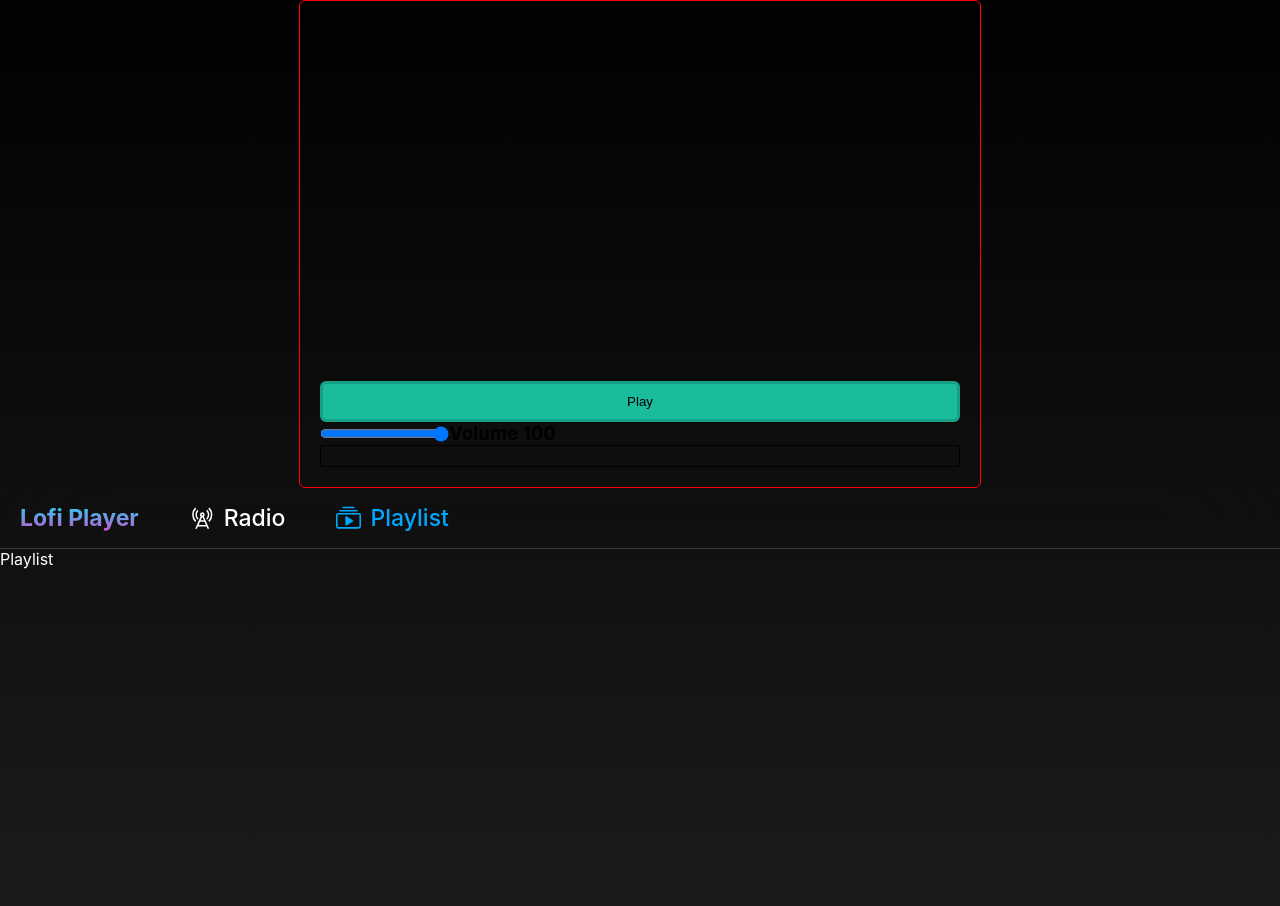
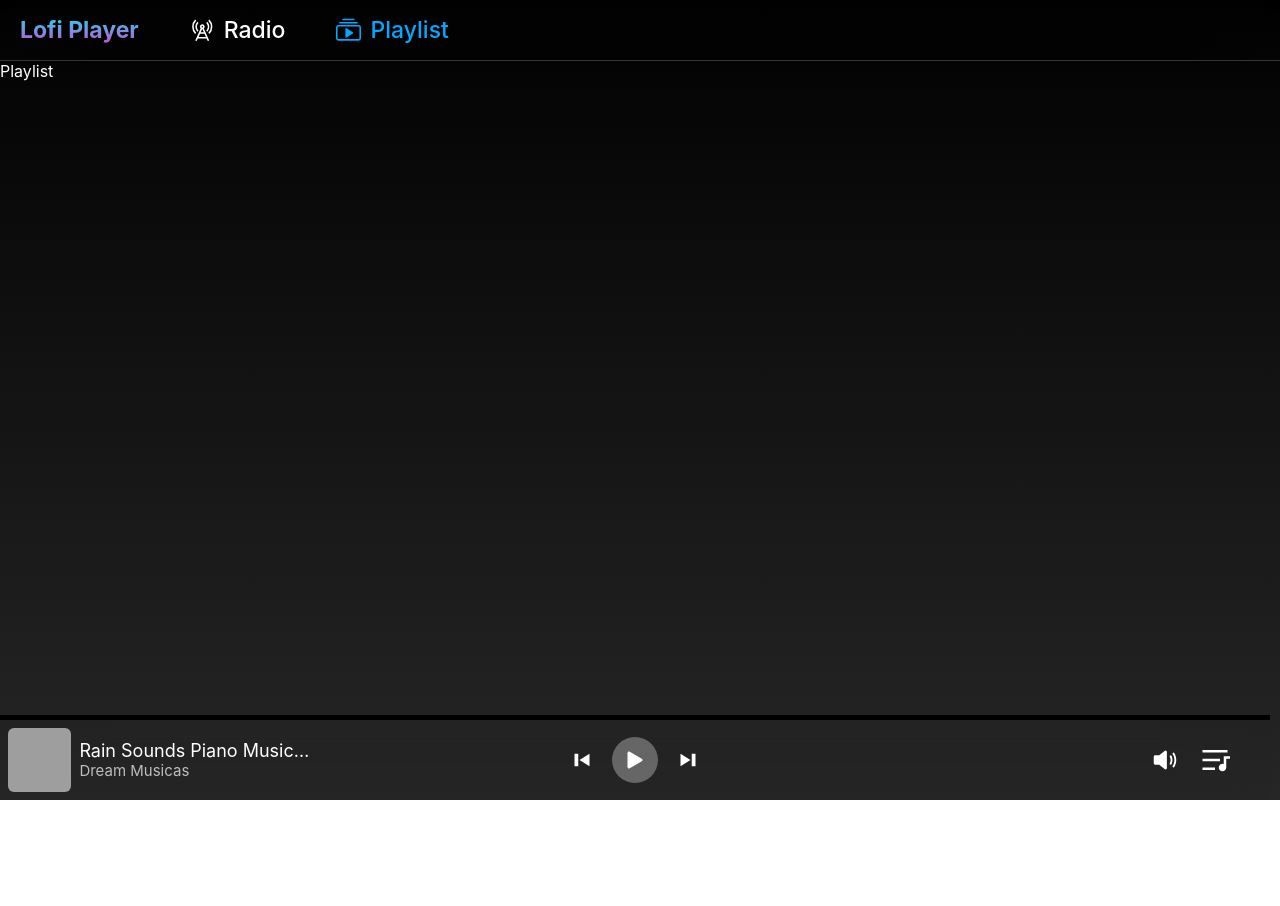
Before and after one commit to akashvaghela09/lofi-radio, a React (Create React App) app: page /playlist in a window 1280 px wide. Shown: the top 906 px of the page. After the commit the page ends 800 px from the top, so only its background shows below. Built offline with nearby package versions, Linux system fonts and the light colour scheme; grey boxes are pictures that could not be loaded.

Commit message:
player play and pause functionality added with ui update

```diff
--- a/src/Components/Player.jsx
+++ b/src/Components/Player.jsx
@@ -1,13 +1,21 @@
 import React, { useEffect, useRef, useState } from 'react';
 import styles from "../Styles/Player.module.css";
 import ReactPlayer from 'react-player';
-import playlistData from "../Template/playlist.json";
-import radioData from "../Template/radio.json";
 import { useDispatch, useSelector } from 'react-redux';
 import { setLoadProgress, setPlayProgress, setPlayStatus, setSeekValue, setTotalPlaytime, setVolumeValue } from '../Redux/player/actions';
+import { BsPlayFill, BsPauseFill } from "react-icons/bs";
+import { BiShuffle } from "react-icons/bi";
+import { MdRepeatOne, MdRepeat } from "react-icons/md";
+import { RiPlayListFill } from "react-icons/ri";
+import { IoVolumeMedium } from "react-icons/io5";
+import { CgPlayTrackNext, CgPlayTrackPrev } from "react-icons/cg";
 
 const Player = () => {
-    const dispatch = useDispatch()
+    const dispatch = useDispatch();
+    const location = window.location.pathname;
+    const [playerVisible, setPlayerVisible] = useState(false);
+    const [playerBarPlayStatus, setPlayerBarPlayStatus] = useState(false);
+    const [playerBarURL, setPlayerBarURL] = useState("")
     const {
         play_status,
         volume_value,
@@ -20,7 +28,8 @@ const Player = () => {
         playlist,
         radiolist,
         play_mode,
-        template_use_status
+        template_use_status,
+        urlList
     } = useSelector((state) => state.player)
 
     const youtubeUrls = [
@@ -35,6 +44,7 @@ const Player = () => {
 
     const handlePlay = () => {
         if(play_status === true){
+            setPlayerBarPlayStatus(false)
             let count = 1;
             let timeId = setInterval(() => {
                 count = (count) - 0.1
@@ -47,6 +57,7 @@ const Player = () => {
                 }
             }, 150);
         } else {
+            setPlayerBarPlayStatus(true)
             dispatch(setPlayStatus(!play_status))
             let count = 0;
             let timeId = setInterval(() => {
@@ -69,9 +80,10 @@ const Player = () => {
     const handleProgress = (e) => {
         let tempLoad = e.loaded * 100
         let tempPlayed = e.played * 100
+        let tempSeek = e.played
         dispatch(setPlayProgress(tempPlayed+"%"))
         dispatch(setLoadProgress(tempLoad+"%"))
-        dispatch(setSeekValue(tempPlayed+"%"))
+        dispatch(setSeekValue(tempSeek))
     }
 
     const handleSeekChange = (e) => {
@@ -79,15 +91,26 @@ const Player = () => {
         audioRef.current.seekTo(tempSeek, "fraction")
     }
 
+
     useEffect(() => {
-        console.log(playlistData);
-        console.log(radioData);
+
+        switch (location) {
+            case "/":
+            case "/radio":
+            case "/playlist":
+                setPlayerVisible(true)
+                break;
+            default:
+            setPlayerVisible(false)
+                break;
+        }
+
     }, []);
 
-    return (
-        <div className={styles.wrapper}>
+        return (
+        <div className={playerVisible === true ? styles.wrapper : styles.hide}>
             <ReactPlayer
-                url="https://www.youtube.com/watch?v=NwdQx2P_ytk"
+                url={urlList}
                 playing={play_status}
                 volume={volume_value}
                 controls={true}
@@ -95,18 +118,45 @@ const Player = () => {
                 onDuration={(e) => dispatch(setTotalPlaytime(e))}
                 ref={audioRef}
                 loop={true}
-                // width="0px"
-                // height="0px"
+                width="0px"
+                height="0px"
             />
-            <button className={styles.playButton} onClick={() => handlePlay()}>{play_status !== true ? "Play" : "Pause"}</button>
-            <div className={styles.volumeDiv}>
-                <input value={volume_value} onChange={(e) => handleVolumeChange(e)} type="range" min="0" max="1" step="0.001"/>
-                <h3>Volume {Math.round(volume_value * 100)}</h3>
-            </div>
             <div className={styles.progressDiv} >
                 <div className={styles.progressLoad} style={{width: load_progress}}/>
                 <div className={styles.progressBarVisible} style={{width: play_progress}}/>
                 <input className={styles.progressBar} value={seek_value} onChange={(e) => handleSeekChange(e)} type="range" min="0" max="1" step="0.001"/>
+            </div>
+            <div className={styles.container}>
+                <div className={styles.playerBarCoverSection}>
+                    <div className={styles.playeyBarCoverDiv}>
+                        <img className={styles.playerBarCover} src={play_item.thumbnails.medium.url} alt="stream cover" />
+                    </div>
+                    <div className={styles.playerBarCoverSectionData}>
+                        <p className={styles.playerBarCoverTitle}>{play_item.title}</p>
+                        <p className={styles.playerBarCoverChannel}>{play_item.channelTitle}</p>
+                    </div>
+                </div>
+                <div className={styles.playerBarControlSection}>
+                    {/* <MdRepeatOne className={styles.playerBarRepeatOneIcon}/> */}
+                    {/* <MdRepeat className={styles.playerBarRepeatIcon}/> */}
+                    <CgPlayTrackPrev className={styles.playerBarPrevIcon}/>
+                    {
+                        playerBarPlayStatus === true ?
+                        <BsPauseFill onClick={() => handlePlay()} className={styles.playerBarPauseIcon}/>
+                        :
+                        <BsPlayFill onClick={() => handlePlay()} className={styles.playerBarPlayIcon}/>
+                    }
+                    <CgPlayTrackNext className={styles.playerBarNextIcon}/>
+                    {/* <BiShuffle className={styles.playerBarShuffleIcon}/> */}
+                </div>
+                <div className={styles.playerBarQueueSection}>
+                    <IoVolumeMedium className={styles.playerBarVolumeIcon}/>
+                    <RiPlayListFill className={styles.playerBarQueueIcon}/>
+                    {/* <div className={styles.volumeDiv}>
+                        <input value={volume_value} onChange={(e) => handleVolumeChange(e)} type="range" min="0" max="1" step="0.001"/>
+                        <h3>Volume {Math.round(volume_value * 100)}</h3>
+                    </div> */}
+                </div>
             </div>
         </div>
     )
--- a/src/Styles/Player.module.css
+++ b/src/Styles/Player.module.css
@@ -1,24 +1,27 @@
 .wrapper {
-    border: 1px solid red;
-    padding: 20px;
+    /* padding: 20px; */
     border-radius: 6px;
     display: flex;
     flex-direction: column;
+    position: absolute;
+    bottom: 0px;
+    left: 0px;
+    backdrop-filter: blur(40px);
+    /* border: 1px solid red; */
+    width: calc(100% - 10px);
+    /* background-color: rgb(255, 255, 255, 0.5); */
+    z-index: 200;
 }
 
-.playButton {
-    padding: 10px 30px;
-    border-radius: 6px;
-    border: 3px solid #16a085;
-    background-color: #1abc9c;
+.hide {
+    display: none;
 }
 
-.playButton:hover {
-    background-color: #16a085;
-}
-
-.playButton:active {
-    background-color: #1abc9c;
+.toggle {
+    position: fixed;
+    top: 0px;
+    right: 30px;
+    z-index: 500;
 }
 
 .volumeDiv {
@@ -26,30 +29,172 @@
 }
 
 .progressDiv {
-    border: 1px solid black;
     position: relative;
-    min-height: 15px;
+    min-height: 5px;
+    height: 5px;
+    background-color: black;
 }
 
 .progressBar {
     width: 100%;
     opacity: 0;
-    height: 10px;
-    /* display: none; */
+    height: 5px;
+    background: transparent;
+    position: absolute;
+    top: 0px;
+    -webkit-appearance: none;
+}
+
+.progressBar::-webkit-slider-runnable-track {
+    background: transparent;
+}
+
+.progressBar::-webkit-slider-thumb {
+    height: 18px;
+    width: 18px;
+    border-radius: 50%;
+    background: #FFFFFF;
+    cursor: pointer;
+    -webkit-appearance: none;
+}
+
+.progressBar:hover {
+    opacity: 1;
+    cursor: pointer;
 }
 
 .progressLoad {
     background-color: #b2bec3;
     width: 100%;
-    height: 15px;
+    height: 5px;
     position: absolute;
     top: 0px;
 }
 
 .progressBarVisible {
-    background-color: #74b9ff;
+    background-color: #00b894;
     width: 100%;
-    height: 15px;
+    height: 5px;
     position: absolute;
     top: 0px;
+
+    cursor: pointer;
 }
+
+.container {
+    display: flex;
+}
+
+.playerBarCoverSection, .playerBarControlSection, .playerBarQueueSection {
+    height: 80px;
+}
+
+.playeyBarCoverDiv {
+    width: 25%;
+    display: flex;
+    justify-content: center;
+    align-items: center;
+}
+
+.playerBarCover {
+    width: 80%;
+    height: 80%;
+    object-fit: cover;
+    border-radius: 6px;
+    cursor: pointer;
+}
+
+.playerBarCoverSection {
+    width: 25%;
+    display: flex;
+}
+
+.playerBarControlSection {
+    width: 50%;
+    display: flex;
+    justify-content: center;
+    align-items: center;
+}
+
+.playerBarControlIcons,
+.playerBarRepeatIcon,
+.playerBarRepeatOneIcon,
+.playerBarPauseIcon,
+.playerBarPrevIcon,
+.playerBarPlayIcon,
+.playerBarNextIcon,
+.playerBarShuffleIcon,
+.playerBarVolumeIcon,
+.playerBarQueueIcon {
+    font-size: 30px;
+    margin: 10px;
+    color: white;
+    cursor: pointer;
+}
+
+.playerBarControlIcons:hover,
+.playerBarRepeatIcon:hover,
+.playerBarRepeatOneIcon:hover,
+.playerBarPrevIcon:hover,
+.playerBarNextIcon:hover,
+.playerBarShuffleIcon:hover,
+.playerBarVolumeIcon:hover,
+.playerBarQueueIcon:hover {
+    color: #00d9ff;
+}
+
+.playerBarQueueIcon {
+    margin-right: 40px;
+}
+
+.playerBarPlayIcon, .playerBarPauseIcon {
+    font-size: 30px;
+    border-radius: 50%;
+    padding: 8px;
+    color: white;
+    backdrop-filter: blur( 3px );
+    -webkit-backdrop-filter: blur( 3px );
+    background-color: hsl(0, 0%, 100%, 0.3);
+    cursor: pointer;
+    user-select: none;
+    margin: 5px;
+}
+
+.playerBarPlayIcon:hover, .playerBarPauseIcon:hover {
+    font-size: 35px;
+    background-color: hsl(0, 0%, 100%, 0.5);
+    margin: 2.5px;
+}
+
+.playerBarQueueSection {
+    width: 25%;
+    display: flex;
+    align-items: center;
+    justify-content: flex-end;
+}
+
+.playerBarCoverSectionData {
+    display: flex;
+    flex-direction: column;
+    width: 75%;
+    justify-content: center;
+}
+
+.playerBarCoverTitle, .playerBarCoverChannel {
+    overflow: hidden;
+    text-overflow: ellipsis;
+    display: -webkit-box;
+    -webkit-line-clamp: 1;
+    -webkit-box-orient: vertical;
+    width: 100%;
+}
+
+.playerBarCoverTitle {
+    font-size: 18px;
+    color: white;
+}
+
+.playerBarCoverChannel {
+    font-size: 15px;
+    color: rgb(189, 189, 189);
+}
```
■ ■ ■
▶ [What is being asked]:
Check each line of the entries above for the word "onChange". List the ones that have it.

▶ [Output of the exercise]:
-                <input value={volume_value} onChange={(e) => handleVolumeChange(e)} type="range" min="0" max="1" step="0.001"/>
                 <input className={styles.progressBar} value={seek_value} onChange={(e) => handleSeekChange(e)} type="range" min="0" max="1" step="0.001"/>
+                        <input value={volume_value} onChange={(e) => handleVolumeChange(e)} type="range" min="0" max="1" step="0.001"/>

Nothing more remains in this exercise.